__PROBLEM TO WORK ON__
What is needed is a word-for-word copy of every record below, minus the pictures.

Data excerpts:
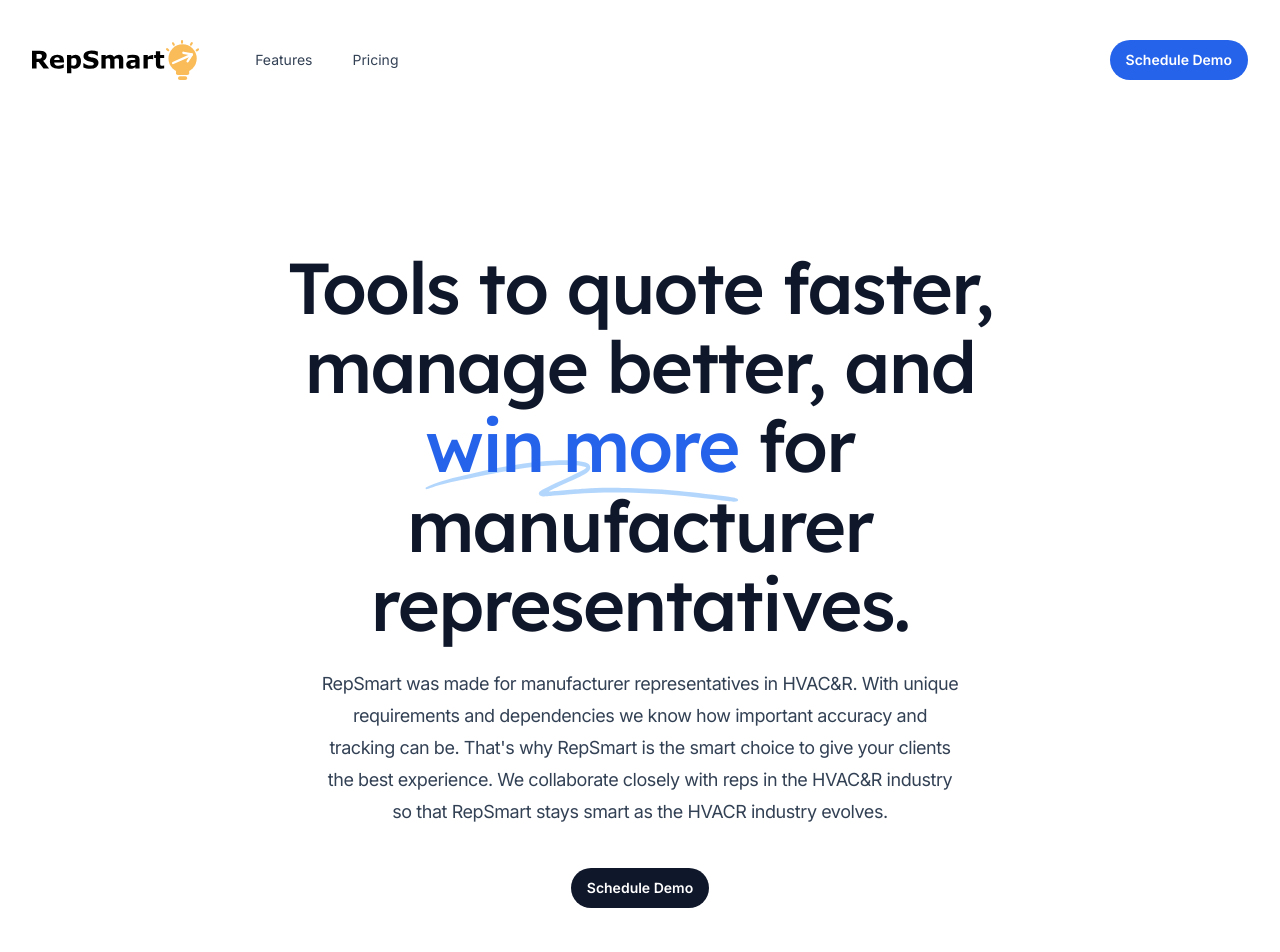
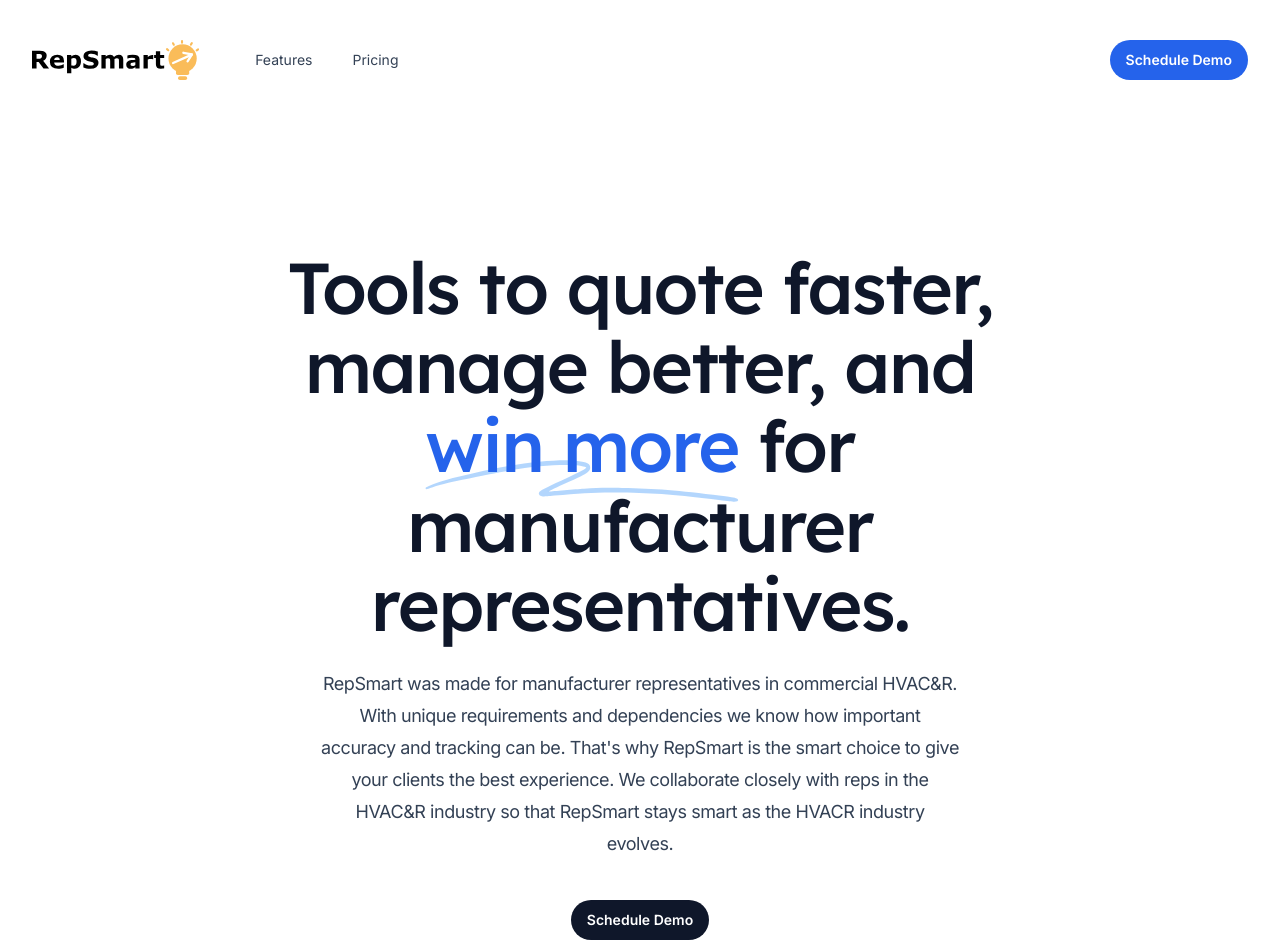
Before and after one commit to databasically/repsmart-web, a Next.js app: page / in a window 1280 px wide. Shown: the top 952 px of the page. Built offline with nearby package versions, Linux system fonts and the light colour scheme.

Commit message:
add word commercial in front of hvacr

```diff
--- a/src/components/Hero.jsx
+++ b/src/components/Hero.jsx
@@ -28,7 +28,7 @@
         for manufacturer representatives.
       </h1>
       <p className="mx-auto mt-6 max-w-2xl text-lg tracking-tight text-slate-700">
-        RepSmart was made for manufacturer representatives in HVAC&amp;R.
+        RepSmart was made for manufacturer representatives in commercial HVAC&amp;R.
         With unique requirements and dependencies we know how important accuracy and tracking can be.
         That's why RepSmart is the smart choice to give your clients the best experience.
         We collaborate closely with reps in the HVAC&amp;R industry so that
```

__THE COMPLETED TASK__
Before and after one commit to databasically/repsmart-web, a Next.js app: page / in a window 1280 px wide. Shown: the top 952 px of the page. Built offline with nearby package versions, Linux system fonts and the light colour scheme.

Commit message:
add word commercial in front of hvacr

```diff
--- a/src/components/Hero.jsx
+++ b/src/components/Hero.jsx
@@ -28,7 +28,7 @@
         for manufacturer representatives.
       </h1>
       <p className="mx-auto mt-6 max-w-2xl text-lg tracking-tight text-slate-700">
-        RepSmart was made for manufacturer representatives in HVAC&amp;R.
+        RepSmart was made for manufacturer representatives in commercial HVAC&amp;R.
         With unique requirements and dependencies we know how important accuracy and tracking can be.
         That's why RepSmart is the smart choice to give your clients the best experience.
         We collaborate closely with reps in the HVAC&amp;R industry so that
```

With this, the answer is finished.